Input records.

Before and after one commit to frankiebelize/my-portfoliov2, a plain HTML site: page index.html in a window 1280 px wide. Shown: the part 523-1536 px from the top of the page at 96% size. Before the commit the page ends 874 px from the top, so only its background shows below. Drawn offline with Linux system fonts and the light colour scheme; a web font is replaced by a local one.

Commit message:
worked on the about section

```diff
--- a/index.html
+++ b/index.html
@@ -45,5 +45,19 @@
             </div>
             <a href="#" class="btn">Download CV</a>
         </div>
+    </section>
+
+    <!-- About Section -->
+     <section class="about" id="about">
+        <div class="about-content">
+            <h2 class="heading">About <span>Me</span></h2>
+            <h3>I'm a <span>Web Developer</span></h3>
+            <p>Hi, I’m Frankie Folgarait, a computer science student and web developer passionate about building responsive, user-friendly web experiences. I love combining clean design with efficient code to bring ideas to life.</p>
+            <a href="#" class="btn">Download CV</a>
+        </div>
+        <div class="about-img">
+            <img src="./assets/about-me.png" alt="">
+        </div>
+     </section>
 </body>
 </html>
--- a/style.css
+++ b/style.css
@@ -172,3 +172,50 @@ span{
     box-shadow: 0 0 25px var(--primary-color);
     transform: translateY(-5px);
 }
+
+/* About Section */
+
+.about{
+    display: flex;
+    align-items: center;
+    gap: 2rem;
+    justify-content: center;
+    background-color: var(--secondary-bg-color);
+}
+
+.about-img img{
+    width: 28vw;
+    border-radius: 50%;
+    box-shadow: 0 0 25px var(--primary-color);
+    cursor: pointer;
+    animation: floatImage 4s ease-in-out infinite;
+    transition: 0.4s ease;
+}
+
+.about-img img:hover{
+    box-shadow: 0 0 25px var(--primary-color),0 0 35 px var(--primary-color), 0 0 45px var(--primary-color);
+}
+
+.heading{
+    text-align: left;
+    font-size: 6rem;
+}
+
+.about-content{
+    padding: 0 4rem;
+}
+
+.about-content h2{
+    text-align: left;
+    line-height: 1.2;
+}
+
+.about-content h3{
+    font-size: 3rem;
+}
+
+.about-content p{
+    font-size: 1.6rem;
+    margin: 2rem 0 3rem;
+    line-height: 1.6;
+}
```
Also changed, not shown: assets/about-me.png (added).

Prompt.
Above are the records; copy each line from them that includes the string "with".

Response.
Before and after one commit to frankiebelize/my-portfoliov2, a plain HTML site: page index.html in a window 1280 px wide. Shown: the part 523-1536 px from the top of the page at 96% size. Before the commit the page ends 874 px from the top, so only its background shows below. Drawn offline with Linux system fonts and the light colour scheme; a web font is replaced by a local one.
+            <p>Hi, I’m Frankie Folgarait, a computer science student and web developer passionate about building responsive, user-friendly web experiences. I love combining clean design with efficient code to bring ideas to life.</p>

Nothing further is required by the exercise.